[What this task involves]: Line by line, restate the material exactly.

[Input data]:
--- START ---
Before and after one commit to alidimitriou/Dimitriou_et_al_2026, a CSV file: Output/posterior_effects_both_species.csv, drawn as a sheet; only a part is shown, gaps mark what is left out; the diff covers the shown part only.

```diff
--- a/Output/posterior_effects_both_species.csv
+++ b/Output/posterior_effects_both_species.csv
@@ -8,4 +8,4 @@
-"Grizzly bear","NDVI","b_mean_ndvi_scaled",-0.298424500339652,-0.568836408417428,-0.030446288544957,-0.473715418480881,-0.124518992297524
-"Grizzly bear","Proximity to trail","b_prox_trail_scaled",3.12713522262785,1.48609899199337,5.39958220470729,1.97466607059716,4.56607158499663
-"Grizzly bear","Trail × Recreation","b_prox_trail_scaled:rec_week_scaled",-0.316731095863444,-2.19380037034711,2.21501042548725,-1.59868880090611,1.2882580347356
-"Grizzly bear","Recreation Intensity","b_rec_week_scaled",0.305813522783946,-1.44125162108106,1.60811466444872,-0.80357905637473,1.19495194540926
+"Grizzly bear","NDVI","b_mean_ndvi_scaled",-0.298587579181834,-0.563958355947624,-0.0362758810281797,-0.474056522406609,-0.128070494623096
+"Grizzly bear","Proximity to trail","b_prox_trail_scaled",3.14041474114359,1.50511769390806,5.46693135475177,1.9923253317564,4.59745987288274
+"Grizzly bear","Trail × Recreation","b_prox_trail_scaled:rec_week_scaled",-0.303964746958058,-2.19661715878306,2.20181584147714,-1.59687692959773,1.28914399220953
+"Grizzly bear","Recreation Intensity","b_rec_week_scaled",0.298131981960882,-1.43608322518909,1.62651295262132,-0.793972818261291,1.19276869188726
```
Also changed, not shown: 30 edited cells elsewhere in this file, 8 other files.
--- END ---
[Problem solution]:
Before and after one commit to alidimitriou/Dimitriou_et_al_2026, a CSV file: Output/posterior_effects_both_species.csv, drawn as a sheet; only a part is shown, gaps mark what is left out; the diff covers the shown part only.

```diff
--- a/Output/posterior_effects_both_species.csv
+++ b/Output/posterior_effects_both_species.csv
@@ -8,4 +8,4 @@
-"Grizzly bear","NDVI","b_mean_ndvi_scaled",-0.298424500339652,-0.568836408417428,-0.030446288544957,-0.473715418480881,-0.124518992297524
-"Grizzly bear","Proximity to trail","b_prox_trail_scaled",3.12713522262785,1.48609899199337,5.39958220470729,1.97466607059716,4.56607158499663
-"Grizzly bear","Trail × Recreation","b_prox_trail_scaled:rec_week_scaled",-0.316731095863444,-2.19380037034711,2.21501042548725,-1.59868880090611,1.2882580347356
-"Grizzly bear","Recreation Intensity","b_rec_week_scaled",0.305813522783946,-1.44125162108106,1.60811466444872,-0.80357905637473,1.19495194540926
+"Grizzly bear","NDVI","b_mean_ndvi_scaled",-0.298587579181834,-0.563958355947624,-0.0362758810281797,-0.474056522406609,-0.128070494623096
+"Grizzly bear","Proximity to trail","b_prox_trail_scaled",3.14041474114359,1.50511769390806,5.46693135475177,1.9923253317564,4.59745987288274
+"Grizzly bear","Trail × Recreation","b_prox_trail_scaled:rec_week_scaled",-0.303964746958058,-2.19661715878306,2.20181584147714,-1.59687692959773,1.28914399220953
+"Grizzly bear","Recreation Intensity","b_rec_week_scaled",0.298131981960882,-1.43608322518909,1.62651295262132,-0.793972818261291,1.19276869188726
```
Also changed, not shown: 30 edited cells elsewhere in this file, 8 other files.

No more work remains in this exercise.